▶ [What you are asked to do] Where the data below has the string "just", return the whole line.

▶ [Source records]
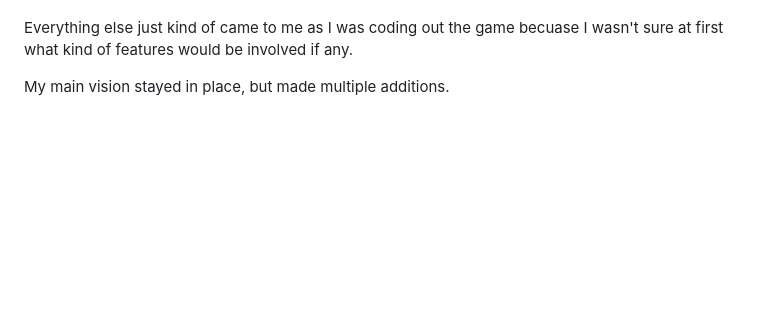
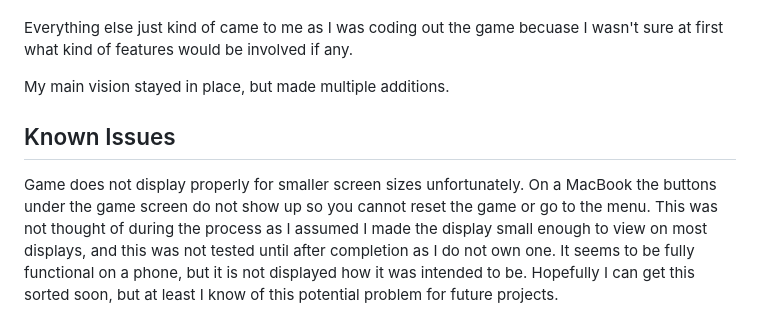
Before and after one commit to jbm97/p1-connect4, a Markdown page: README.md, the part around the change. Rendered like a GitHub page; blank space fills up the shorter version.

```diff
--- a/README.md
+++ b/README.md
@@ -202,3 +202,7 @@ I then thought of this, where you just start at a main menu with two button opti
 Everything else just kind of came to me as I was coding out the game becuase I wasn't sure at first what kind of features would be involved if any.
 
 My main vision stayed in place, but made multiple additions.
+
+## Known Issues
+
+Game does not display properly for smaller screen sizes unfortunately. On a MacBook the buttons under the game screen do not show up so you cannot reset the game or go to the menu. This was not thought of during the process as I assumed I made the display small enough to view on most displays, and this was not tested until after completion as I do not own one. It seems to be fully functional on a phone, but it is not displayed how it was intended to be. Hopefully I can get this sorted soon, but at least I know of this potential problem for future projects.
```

▶ [Your response]
@@ -202,3 +202,7 @@ I then thought of this, where you just start at a main menu with two button opti
 Everything else just kind of came to me as I was coding out the game becuase I wasn't sure at first what kind of features would be involved if any.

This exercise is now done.